Have you ever wondered whether exercising and eating a healthy diet ensures a long, disease-free life? Logically, it should. But this is not always the case. You would see people who take all the right precautions ending up with cancer!
Why is this so?
Well, this is where your family health history comes in.
Importance of Family Health History
Have you ever been told that you look a lot like your siblings or your parents? It is not uncommon for people to have similar facial features as their family. However, you and your family share much more than similar looks!
You might not realize it, but you might have the same ailments as your family members. This can include diabetes, cardiovascular diseases, and arthritis, etc.
Here, the family doesn’t just refer to your parents and siblings. It extends to your cousins, uncle, aunts, grandparents, great grandparents, and beyond. You can learn more about your lineage by using the top DNA testing kits available.
All in all, to better know about your health, it is imperative that you are well aware of your family’s health history as well. While knowing your family’s health history might not help you in changing your genetic makeup, it can aid in reducing the risk of developing specific problems.

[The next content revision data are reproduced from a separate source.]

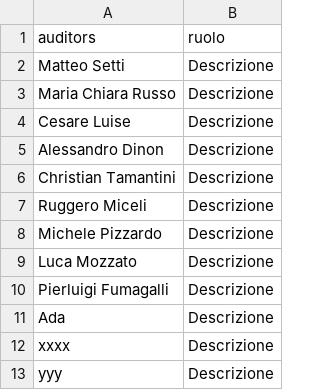
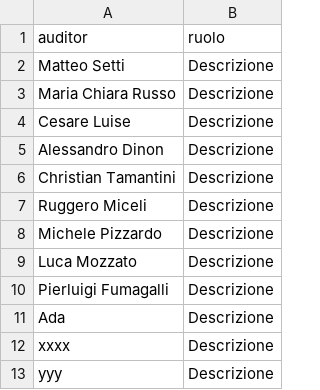
Before and after one commit to mttstt/AuditTool, a CSV file: files/lib/auditors.csv, drawn as a sheet.

```diff
--- a/files/lib/auditors.csv
+++ b/files/lib/auditors.csv
@@ -1,2 +1,2 @@
-auditors,ruolo
+auditor,ruolo
 "Matteo Setti",Descrizione
```
Also changed, not shown: files/lib/libtest.csv, 1 other file.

Well, you are more likely to take preventative measures against certain diseases if you know you have an inclination for them. For instance, if you have a family history of diabetes, you will control your sugar intake from early on to prevent the development of the disease.

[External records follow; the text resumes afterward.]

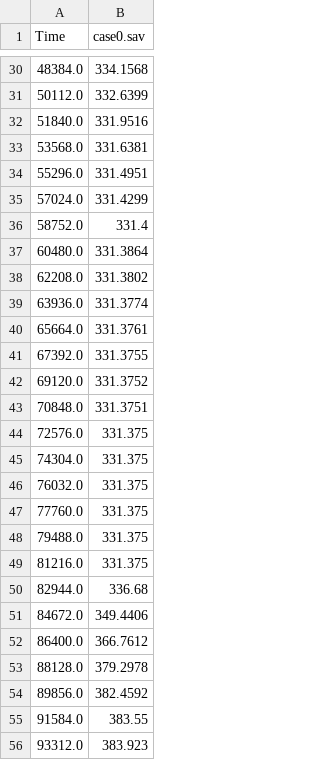
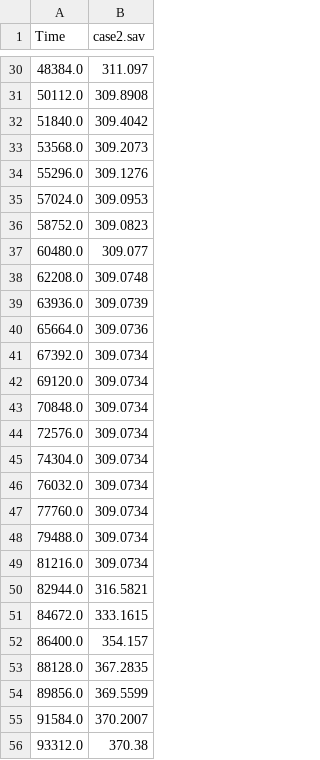
Before and after one commit to Safatreza/thermal_engineering, a CSV file: public/SOLARPANNEL_BOTTOM_LEFT_2309.csv, drawn as a sheet; only a part is shown, gaps mark what is left out; the diff covers the shown part only.

```diff
--- a/public/SOLARPANNEL_BOTTOM_LEFT_2309.csv
+++ b/public/SOLARPANNEL_BOTTOM_LEFT_2309.csv
@@ -1 +1 @@
-Time,case0.sav
+Time,case2.sav
@@ -30,27 +30,27 @@ Time,case0.sav
-48384.0,334.1568
-50112.0,332.6399
-51840.0,331.9516
-53568.0,331.6381
-55296.0,331.4951
-57024.0,331.4299
-58752.0,331.4
-60480.0,331.3864
-62208.0,331.3802
-63936.0,331.3774
-65664.0,331.3761
-67392.0,331.3755
-69120.0,331.3752
-70848.0,331.3751
-72576.0,331.375
-74304.0,331.375
-76032.0,331.375
-77760.0,331.375
-79488.0,331.375
-81216.0,331.375
-82944.0,336.68
-84672.0,349.4406
-86400.0,366.7612
-88128.0,379.2978
-89856.0,382.4592
-91584.0,383.55
-93312.0,383.923
+48384.0,311.097
+50112.0,309.8908
+51840.0,309.4042
+53568.0,309.2073
+55296.0,309.1276
+57024.0,309.0953
+58752.0,309.0823
+60480.0,309.077
+62208.0,309.0748
+63936.0,309.0739
+65664.0,309.0736
+67392.0,309.0734
+69120.0,309.0734
+70848.0,309.0734
+72576.0,309.0734
+74304.0,309.0734
+76032.0,309.0734
+77760.0,309.0734
+79488.0,309.0734
+81216.0,309.0734
+82944.0,316.5821
+84672.0,333.1615
+86400.0,354.157
+88128.0,367.2835
+89856.0,369.5599
+91584.0,370.2007
+93312.0,370.38
```
Also changed, not shown: 73 edited cells elsewhere in this file, public/BODY_1254.csv, public/PRESSURECHAMBER_8000.csv, 9 other files.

You may also like to read: “Early Signs of Diabetes in Men”
What You Should Know
Here are certain aspects of your family health history, which you should be aware of.
Details about ongoing conditions and serious ailments

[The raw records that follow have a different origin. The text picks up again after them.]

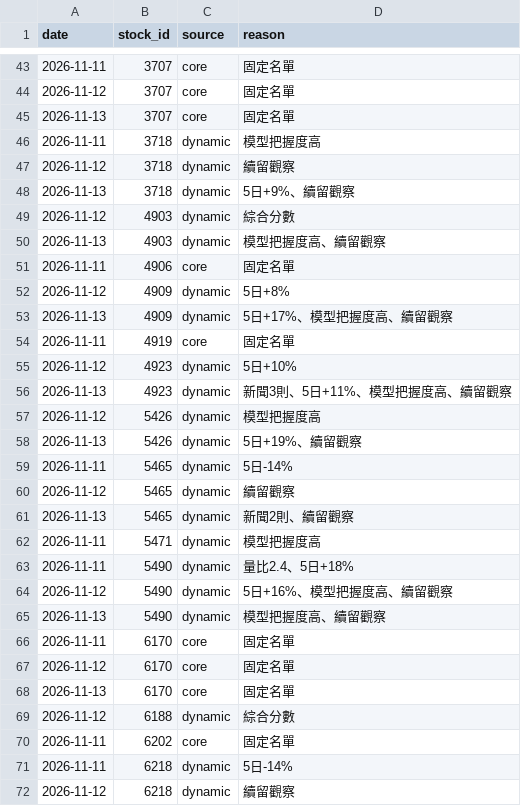
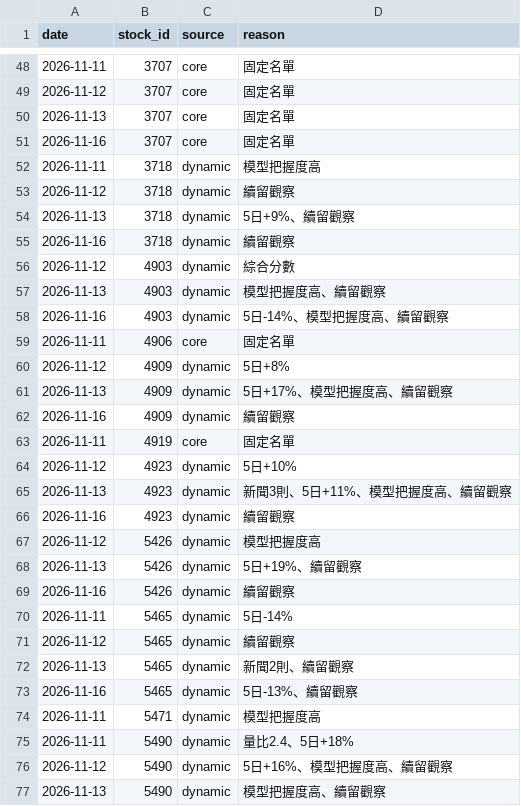
Before and after one commit to kermitchang/stock-analysis, a CSV file: memory/watchlist/2026-11.csv, drawn as a sheet; only a part is shown, gaps mark what is left out; the shorter side is filled out with more unchanged rows; the diff covers the shown part only.

Commit message:
stockbot: 2026-11-16 日報與資料

```diff
--- a/memory/watchlist/2026-11.csv
+++ b/memory/watchlist/2026-11.csv
@@ -45,2 +50,3 @@ date,stock_id,source,reason
 2026-11-13,3707,core,固定名單
+2026-11-16,3707,core,固定名單
 2026-11-11,3718,dynamic,模型把握度高
@@ -48,4 +54,6 @@ date,stock_id,source,reason
 2026-11-13,3718,dynamic,5日+9%、續留觀察
+2026-11-16,3718,dynamic,續留觀察
 2026-11-12,4903,dynamic,綜合分數
 2026-11-13,4903,dynamic,模型把握度高、續留觀察
+2026-11-16,4903,dynamic,5日-14%、模型把握度高、續留觀察
 2026-11-11,4906,core,固定名單
@@ -53,2 +61,3 @@ date,stock_id,source,reason
 2026-11-13,4909,dynamic,5日+17%、模型把握度高、續留觀察
+2026-11-16,4909,dynamic,續留觀察
 2026-11-11,4919,core,固定名單
@@ -56,4 +65,6 @@ date,stock_id,source,reason
 2026-11-13,4923,dynamic,新聞3則、5日+11%、模型把握度高、續留觀察
+2026-11-16,4923,dynamic,續留觀察
 2026-11-12,5426,dynamic,模型把握度高
 2026-11-13,5426,dynamic,5日+19%、續留觀察
+2026-11-16,5426,dynamic,續留觀察
 2026-11-11,5465,dynamic,5日-14%
@@ -61,2 +72,3 @@ date,stock_id,source,reason
 2026-11-13,5465,dynamic,新聞2則、續留觀察
+2026-11-16,5465,dynamic,5日-13%、續留觀察
 2026-11-11,5471,dynamic,模型把握度高
```
Also changed, not shown: 15 added rows elsewhere in this file, memory/llm_usage.csv, memory/revenue.csv, 8 other files.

It isn’t enough to know that diabetes or cancer runs in your family. To better grasp whether or not the illness is genetic, you should also know about the lifestyle of the person in your family who had the disease.
Let your doctors know about the age in which the said people were diagnosed with the condition. If the said relatives have passed away, the exact cause of death and age in which they died will also help your doctors in gauging whether the disease is likely to pass on to you or not.
However, know that just because you have a family history of certain conditions doesn’t mean you will necessarily develop it. It just means that the chances are higher.
This is where you might require the need to take quality DNA tests that help you figure out your ethnicity. You might get surprised with the result! Some people have a few different ethnicities in them.
Race and ethnicity are essential because certain conditions are more common in some races than others. For example, African-Americans tend to be more at risk of developing sickle cell anemia than other people.
Know your family health history
Make sure you know your family’s health history in and out so that you take preventative measures from the get-go!